Synapses are the junctions between either; two neurons, a neuron and a sensory cell (e.g. a photoreceptor), or a neuron and and effector cell (e.g. muscle cell). Where information is passed from one cell (presynaptic) to the other (postsynaptic). Most synapses are chemical synapses, which means that information is transferred when vesicles containing neurotransmitters fuse with the presynaptic membrane, releasing neurotransmitters into the Synaptic Cleft, the gap between the presynaptic and postsynaptic membranes.

 

Neurotransmitters diffuse into the synaptic cleft and bind to receptors on the postsynaptic membrane, triggering an effect in the postsynaptic cell. Depending on the combination of the neurotransmitter released and the postsynaptic receptor it binds to, the effect will either be excitatory, leading to depolarisation of the postsynaptic cell, or inhibitory, leading to hyperpolarisation of the postsynaptic cell.

Neurons rarely receive just one synaptic input, they normally receive both excitatory input from certain types of cell and inhibitory input from other types of cell, the excitatory input drives the firing of action potentials that carry information to the next presynapse, while inhibitory inputs may serve to modulate the activity of the neuron, e.g. by reducing the frequency of action potentials.

Electrical Synapses are junctions between two cells where the cells are physically connected to each other. The cells are normally connected by gap junction proteins that create a pore (the gap junction) between the cytoplasm of each cell.

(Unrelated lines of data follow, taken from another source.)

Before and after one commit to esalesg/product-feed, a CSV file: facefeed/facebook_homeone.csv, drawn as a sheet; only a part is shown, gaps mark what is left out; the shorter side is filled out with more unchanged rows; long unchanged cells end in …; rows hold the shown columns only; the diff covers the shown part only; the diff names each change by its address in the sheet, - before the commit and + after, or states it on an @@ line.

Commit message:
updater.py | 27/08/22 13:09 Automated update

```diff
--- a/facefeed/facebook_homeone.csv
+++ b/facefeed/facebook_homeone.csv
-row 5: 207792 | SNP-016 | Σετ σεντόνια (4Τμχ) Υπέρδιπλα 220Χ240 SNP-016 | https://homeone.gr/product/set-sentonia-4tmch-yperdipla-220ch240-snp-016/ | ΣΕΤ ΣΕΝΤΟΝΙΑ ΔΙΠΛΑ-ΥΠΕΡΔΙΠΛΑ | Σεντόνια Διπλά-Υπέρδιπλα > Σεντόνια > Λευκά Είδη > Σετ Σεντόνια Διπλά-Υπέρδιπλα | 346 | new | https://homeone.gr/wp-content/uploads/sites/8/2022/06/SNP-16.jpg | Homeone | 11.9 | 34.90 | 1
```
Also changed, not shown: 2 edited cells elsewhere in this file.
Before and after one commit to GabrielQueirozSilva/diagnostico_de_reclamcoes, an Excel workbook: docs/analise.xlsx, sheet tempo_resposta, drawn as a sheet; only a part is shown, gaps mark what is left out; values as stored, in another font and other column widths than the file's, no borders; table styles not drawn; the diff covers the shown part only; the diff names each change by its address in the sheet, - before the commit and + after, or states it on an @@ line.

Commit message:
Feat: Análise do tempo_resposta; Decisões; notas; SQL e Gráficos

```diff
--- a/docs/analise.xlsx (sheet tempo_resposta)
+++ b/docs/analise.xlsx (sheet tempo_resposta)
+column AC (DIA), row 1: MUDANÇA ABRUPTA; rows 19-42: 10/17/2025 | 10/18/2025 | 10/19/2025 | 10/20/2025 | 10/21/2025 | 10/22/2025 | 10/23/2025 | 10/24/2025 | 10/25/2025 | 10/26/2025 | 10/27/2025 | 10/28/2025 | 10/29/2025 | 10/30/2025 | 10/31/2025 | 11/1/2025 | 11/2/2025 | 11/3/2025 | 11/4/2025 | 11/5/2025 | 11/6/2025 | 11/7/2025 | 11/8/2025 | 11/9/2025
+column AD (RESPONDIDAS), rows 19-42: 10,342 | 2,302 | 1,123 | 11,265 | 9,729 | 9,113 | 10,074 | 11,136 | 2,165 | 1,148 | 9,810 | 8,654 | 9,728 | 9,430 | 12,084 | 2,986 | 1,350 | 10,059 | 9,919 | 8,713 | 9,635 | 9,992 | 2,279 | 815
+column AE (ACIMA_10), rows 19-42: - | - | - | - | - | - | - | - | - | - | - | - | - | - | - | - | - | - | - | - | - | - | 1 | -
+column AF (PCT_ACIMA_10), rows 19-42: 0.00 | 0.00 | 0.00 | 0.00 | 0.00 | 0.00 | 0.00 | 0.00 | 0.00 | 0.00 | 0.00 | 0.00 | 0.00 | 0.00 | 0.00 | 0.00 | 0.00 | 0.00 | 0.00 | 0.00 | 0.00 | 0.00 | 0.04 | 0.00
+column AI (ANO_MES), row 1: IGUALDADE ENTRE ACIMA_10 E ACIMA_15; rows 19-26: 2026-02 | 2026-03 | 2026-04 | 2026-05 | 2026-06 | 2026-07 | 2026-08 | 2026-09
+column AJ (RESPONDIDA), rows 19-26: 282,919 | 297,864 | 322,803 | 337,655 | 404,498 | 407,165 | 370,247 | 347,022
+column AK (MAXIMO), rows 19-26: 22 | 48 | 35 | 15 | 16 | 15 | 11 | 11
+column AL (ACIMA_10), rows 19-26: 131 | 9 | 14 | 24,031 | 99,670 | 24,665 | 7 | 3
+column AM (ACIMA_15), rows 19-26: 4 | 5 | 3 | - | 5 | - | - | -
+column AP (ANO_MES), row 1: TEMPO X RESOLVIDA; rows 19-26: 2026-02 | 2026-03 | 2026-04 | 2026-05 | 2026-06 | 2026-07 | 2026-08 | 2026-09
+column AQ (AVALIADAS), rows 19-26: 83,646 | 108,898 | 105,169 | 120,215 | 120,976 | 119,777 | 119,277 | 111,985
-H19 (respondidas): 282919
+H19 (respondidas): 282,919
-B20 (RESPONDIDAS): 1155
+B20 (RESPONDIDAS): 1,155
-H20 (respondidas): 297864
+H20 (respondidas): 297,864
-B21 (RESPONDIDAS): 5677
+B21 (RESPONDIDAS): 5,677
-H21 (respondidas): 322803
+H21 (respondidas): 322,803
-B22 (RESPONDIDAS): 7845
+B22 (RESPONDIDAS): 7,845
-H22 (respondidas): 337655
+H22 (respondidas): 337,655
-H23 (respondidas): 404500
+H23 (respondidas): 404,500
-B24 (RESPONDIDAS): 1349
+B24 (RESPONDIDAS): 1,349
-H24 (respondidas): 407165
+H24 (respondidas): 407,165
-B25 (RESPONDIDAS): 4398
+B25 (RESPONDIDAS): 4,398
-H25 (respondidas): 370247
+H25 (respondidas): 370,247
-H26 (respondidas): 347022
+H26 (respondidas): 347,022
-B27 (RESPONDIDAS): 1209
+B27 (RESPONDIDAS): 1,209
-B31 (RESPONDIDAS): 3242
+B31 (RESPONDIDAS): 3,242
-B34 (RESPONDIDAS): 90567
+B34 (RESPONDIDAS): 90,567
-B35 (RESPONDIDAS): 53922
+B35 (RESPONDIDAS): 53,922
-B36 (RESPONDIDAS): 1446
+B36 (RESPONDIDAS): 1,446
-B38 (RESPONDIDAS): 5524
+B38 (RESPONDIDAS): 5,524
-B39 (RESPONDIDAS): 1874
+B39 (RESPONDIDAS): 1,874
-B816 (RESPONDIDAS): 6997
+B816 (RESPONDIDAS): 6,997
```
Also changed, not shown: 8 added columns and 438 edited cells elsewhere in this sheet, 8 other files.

This relatively large pore allows ions to flow directly from one cell to the next, conveying the electrical signal with them. 

At electrical synapses, Ions diffuse from areas of high concentration to areas of lower concentration, down a concentration gradient.